I think there was a much deeper reason. It's that journalists began to find the changes that were happening in the world very difficult to describe in ways that grabbed their readers' imagination.

It's intimately related to what has happened to politics, because journalism and politics are so inextricably linked. I describe in the film how, as politicians were faced with growing chaos and complexity from the 1980s onwards, they handed power to other institutions. Above all to finance, but also to computer and managerial systems.

But the politicians still wanted to change the world—and retain their status. So in response they reinvented other parts of the world they thought they could control into incredibly simplistic fables of good versus evil. I think Tony Blair is the clearest example of this—a man who handed power in domestic policy making over to focus groups, and then decided to go and invade Iraq.

And I think this process led journalism to face the same problem. They discovered that the new motors of power—finance and the technical systems that run it, algorithms that try and read the past to manage the future, managerial systems based on risk and "measured outcomes"—are not just obscure and boring. They are almost impossible to turn into gripping narratives. I mean, I find them a nightmare to make films about, because there is nothing visual, just people in modern offices doing keystrokes on computers.

Right. I write about this in The Psychopath Test. In 2006 I tried to write a book about the credit industry, but I abandoned the idea three months later for that same reason. It made me realize that if you have the ambition to become a Bond-style arch villain, the first thing you should do is learn to be boring. Don't act like Blofeld—monocled and ostentatious. We journalists love writing about eccentrics. We hate writing about boring people. It makes us look bad: the duller the interviewee, the duller the prose. If you want to get away with wielding true, malevolent power, be boring.

So large parts of journalism did exactly what Tony Blair did. On the one hand they went down the focus group road, which is what is now called consumer-journalism. On the other, they simplified the world into a black-and-white picture of terrible dangers that threaten their readers. Frightening warlords and people-traffickers, pedophiles prowling the internet, terrorist masterminds in caves, and killer foods.

And they largely ignored the really important shifts in power that were happening—so they went unexamined. And even when something like the crash happened in 2008, it was portrayed as a bunch of evil bankers. And much larger questions are ignored, like, "What has happened to the very idea of money?" Has it mutated into a strange virus that is taking over all institutions and private parts of people's lives, so everything becomes monetized?

And now I think journalism has retreated into the past to find its baddies. And to be honest, I'm extremely guilty of this myself—constantly going back into the past and reworking it in new ways. It's because none of us seem to be able to imagine other futures, alternatives to the complex muddle we have at the moment.

So, at present, we get a continuous, ferocious vaudeville of aged DJs and light entertainers exposed for their past crimes.
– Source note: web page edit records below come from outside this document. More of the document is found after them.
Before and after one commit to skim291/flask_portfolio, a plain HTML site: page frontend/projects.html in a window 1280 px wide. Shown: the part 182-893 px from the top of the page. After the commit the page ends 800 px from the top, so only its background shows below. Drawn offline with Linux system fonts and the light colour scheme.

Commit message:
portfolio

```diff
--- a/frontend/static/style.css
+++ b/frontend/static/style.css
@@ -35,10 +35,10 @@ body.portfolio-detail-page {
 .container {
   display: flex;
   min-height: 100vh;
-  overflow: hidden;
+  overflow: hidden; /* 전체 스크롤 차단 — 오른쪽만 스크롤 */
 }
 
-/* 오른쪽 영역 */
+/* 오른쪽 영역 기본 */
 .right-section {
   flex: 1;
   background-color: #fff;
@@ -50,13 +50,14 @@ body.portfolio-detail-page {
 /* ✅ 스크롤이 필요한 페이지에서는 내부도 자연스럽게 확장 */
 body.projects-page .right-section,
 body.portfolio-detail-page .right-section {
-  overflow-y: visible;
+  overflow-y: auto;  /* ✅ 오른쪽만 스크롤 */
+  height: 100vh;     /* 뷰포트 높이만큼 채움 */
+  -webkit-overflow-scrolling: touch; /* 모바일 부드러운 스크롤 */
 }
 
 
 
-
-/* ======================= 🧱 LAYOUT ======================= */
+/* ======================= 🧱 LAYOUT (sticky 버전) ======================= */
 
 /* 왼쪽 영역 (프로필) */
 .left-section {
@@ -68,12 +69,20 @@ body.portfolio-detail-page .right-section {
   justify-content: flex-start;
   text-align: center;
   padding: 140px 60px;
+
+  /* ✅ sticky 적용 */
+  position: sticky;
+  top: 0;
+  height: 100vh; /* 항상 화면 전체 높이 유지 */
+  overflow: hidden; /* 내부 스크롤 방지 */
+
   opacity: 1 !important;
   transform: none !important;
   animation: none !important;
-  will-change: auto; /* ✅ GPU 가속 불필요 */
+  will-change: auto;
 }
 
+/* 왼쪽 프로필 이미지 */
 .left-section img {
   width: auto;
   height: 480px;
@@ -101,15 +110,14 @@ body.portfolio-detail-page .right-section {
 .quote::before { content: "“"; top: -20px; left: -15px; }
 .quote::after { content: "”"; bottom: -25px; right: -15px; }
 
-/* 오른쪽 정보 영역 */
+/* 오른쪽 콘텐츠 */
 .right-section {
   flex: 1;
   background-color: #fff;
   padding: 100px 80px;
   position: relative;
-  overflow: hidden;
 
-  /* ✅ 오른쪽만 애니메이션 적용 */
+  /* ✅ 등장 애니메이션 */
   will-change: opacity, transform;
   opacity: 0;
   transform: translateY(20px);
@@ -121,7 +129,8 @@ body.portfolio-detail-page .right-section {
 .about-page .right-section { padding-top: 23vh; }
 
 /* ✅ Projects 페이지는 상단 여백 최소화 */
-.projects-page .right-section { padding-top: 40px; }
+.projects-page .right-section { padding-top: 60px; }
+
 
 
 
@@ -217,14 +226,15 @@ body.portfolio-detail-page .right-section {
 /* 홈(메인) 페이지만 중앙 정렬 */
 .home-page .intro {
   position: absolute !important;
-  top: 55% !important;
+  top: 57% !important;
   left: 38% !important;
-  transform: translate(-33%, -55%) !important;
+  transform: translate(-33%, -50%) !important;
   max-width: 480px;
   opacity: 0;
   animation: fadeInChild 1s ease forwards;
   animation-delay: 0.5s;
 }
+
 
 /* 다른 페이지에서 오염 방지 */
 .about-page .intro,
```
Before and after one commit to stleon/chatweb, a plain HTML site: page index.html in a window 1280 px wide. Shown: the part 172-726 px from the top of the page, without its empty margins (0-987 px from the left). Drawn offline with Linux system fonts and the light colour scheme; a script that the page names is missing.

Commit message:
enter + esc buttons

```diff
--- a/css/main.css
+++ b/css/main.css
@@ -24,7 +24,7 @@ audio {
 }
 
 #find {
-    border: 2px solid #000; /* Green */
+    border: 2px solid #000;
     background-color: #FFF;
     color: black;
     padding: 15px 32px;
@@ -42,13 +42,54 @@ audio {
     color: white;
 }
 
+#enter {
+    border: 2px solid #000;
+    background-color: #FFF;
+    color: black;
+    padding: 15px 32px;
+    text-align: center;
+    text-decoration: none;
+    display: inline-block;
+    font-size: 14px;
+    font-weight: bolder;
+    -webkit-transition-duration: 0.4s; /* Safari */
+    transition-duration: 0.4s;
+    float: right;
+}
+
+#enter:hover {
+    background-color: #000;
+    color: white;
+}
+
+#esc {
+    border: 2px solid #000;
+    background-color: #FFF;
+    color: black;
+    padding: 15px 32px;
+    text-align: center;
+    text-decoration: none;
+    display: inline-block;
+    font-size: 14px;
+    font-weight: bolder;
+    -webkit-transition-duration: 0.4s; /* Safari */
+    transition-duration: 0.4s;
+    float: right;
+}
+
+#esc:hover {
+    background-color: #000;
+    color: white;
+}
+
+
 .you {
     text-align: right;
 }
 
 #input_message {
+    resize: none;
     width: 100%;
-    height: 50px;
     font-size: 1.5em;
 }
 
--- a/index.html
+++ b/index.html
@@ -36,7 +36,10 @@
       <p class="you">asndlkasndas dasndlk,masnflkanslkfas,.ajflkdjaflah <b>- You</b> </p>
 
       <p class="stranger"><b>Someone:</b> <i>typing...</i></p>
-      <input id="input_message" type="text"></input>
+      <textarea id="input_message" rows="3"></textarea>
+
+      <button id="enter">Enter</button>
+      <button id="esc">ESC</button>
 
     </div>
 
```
I'm not saying that is wrong; it is right for any kind of sexual abuse to be punished. But at the same time, all the other, modern, crimes that are being exposed—in finance, in the intelligence agencies, by which I mean torture, and in the new companies to which so much of the state is being outsourced—go largely unpunished. Plus, we the audience seems not to care about those modern crimes—and instead turn our heads to see what entertainer might be hauled up for our delight this week.

And we are trapped by that endless vaudeville.

When that happens you know that something rather odd has occurred to journalism—and, interestingly, to the law as well.

Adam Curtis's new film Bitter Lake will be available on BBC iPlayer from 9 PM on Sunday, January 25.

Jon Ronson's new book, So You've Been Publicly Shamed (Picador), is released on March 12.